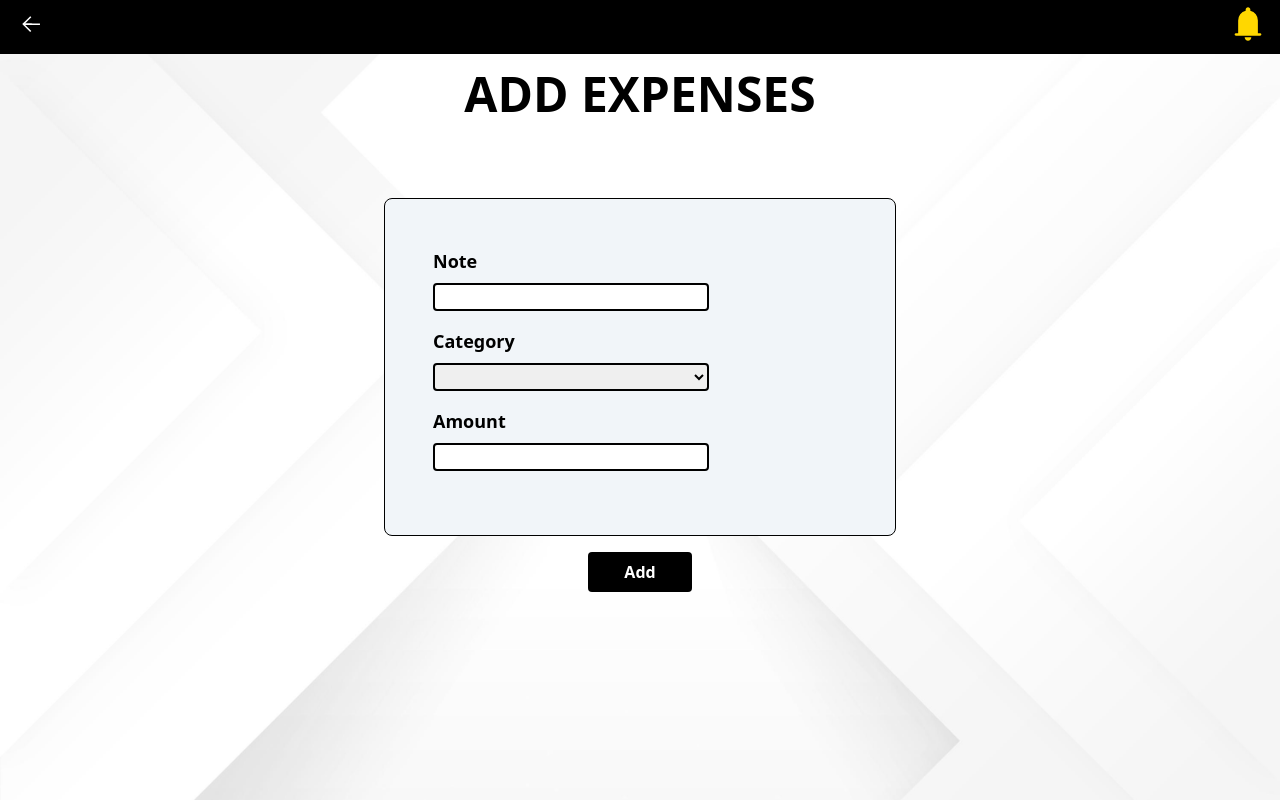
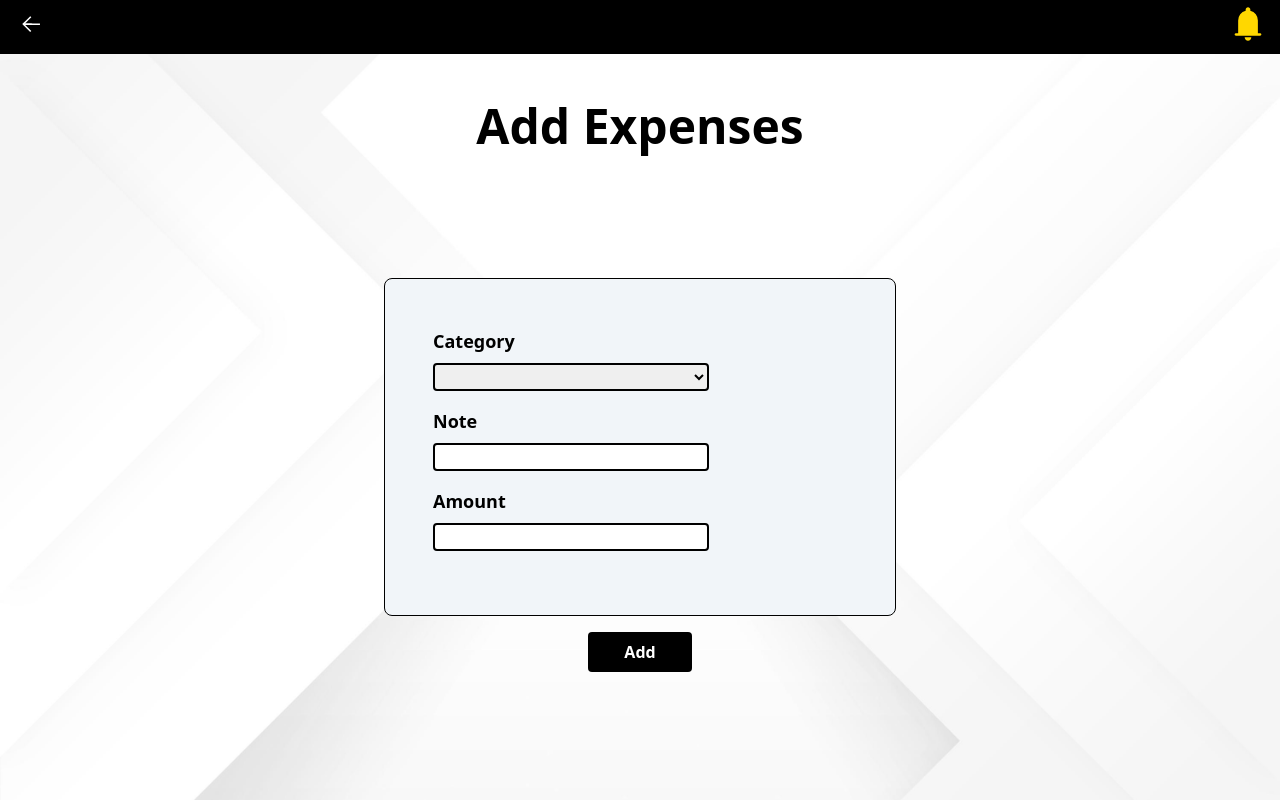
Before and after one commit to Hikaru2021/e-buddy, a Vue app: page /add-expenses in a window 1280 px wide. Built offline with nearby package versions, Linux system fonts and the light colour scheme.

Commit message:
Update AddExpenses.vue

```diff
--- a/src/views/AddExpenses.vue
+++ b/src/views/AddExpenses.vue
@@ -3,14 +3,10 @@
     <upper-nav></upper-nav>
     <div class="flex flex-col items-center">
       <!-- "Add Expenses" Text -->
-      <h2 class="text-5xl font-bold mt-4 text-center text-black">ADD EXPENSES</h2>
+      <h2 class="text-5xl font-bold p-12 text-center text-black">Add Expenses</h2>
 
       <!-- Add Expenses Container -->
       <div class="border border-black rounded-lg p-12 mt-20 w-2/5 bg-slate-100">
-        <div class="w-2/3 flex flex-col mb-4">
-          <h3 class="text-lg font-bold mb-2">Note</h3>
-          <input class="w-full h-7 border-2 border-black rounded" type="text" required v-model="note" />
-        </div>
         <div class="w-2/3 flex flex-col mb-4">
           <h3 class="text-lg font-bold mb-2">Category</h3>
           <select class="w-full h-7 border-2 border-black rounded" required v-model="type">
@@ -20,6 +16,11 @@
             <option value="Others">Others</option>
           </select>
         </div>
+        <div class="w-2/3 flex flex-col mb-4">
+          <h3 class="text-lg font-bold mb-2">Note</h3>
+          <input class="w-full h-7 border-2 border-black rounded" type="text" required v-model="note" />
+        </div>
+
         <div class="w-2/3 flex flex-col mb-4">
           <h3 class="text-lg font-bold mb-2">Amount</h3>
           <input type="number" class="w-full h-7 border-2 border-black rounded" required v-model="amount" />
```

__DESCRIPTION OF THE TASK__.
Nothing but the pictures may be dropped; restate the material word for word.

__RESULT OF THIS TASK__.
Before and after one commit to Hikaru2021/e-buddy, a Vue app: page /add-expenses in a window 1280 px wide. Built offline with nearby package versions, Linux system fonts and the light colour scheme.

Commit message:
Update AddExpenses.vue

```diff
--- a/src/views/AddExpenses.vue
+++ b/src/views/AddExpenses.vue
@@ -3,14 +3,10 @@
     <upper-nav></upper-nav>
     <div class="flex flex-col items-center">
       <!-- "Add Expenses" Text -->
-      <h2 class="text-5xl font-bold mt-4 text-center text-black">ADD EXPENSES</h2>
+      <h2 class="text-5xl font-bold p-12 text-center text-black">Add Expenses</h2>
 
       <!-- Add Expenses Container -->
       <div class="border border-black rounded-lg p-12 mt-20 w-2/5 bg-slate-100">
-        <div class="w-2/3 flex flex-col mb-4">
-          <h3 class="text-lg font-bold mb-2">Note</h3>
-          <input class="w-full h-7 border-2 border-black rounded" type="text" required v-model="note" />
-        </div>
         <div class="w-2/3 flex flex-col mb-4">
           <h3 class="text-lg font-bold mb-2">Category</h3>
           <select class="w-full h-7 border-2 border-black rounded" required v-model="type">
@@ -20,6 +16,11 @@
             <option value="Others">Others</option>
           </select>
         </div>
+        <div class="w-2/3 flex flex-col mb-4">
+          <h3 class="text-lg font-bold mb-2">Note</h3>
+          <input class="w-full h-7 border-2 border-black rounded" type="text" required v-model="note" />
+        </div>
+
         <div class="w-2/3 flex flex-col mb-4">
           <h3 class="text-lg font-bold mb-2">Amount</h3>
           <input type="number" class="w-full h-7 border-2 border-black rounded" required v-model="amount" />
```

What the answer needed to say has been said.